Records below:

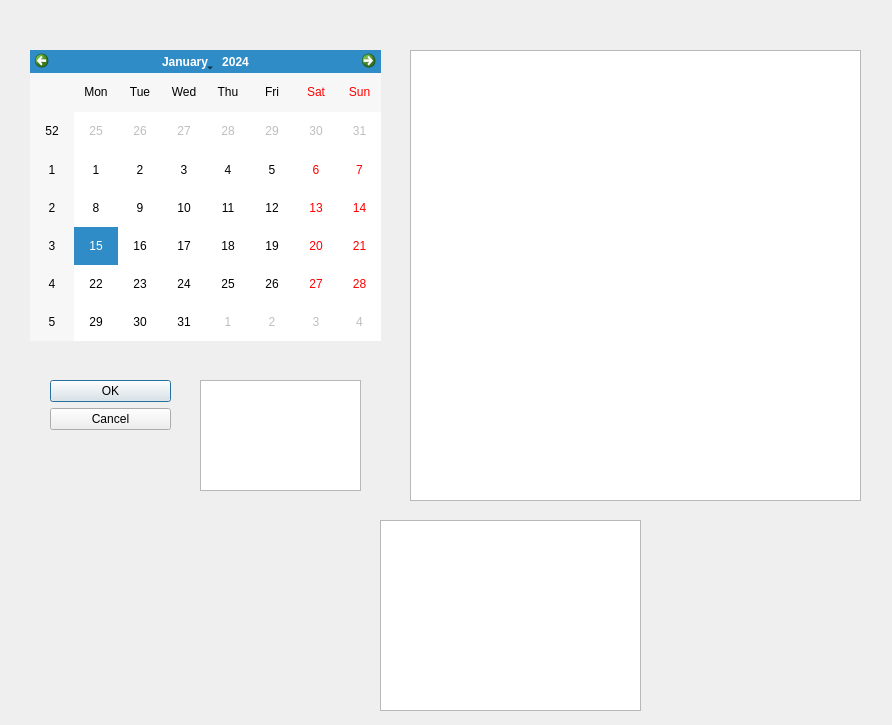
The window that 004_CHMV/QTLearning/CW01/datedialog.ui (leaptop/repos2) describes before a commit, drawn with Qt 5.
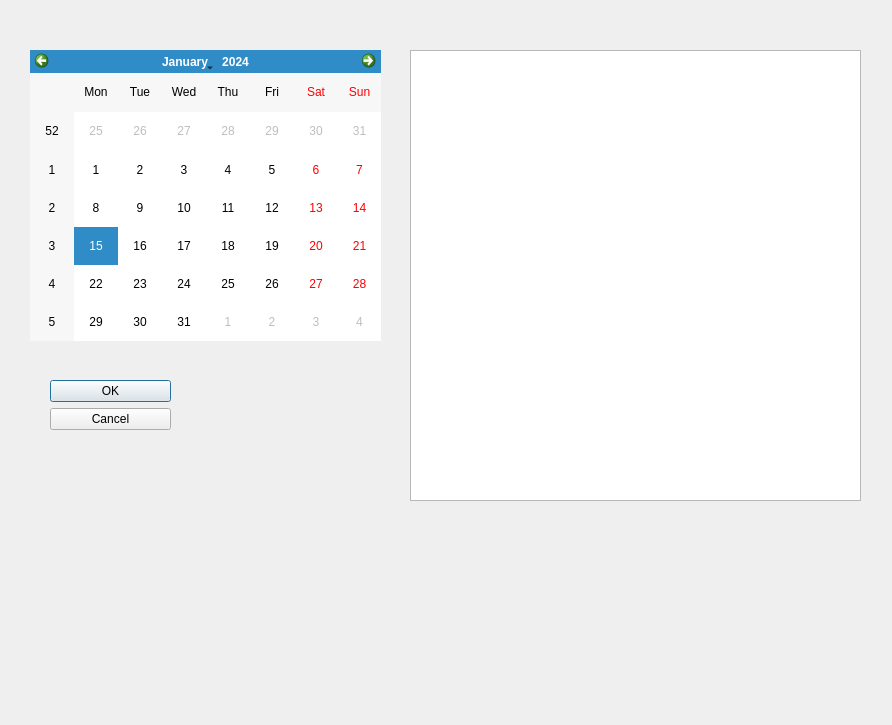
The same window after the commit.

Patch:
```diff
--- a/004_CHMV/QTLearning/CW01/datedialog.ui
+++ b/004_CHMV/QTLearning/CW01/datedialog.ui
@@ -39,29 +39,6 @@
     </rect>
    </property>
   </widget>
-  <widget class="QPlainTextEdit" name="plainTextEdit">
-   <property name="geometry">
-    <rect>
-     <x>200</x>
-     <y>380</y>
-     <width>161</width>
-     <height>111</height>
-    </rect>
-   </property>
-   <property name="overwriteMode">
-    <bool>false</bool>
-   </property>
-  </widget>
-  <widget class="QTextBrowser" name="textBrowser">
-   <property name="geometry">
-    <rect>
-     <x>380</x>
-     <y>520</y>
-     <width>261</width>
-     <height>191</height>
-    </rect>
-   </property>
-  </widget>
   <widget class="QTextEdit" name="textEdit">
    <property name="geometry">
     <rect>
```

End of Records.

▸ **What you have to do**
Where a line in the records above contains the string "window", copy that line.

▸ **Solution to this problem**
The window that 004_CHMV/QTLearning/CW01/datedialog.ui (leaptop/repos2) describes before a commit, drawn with Qt 5.
The same window after the commit.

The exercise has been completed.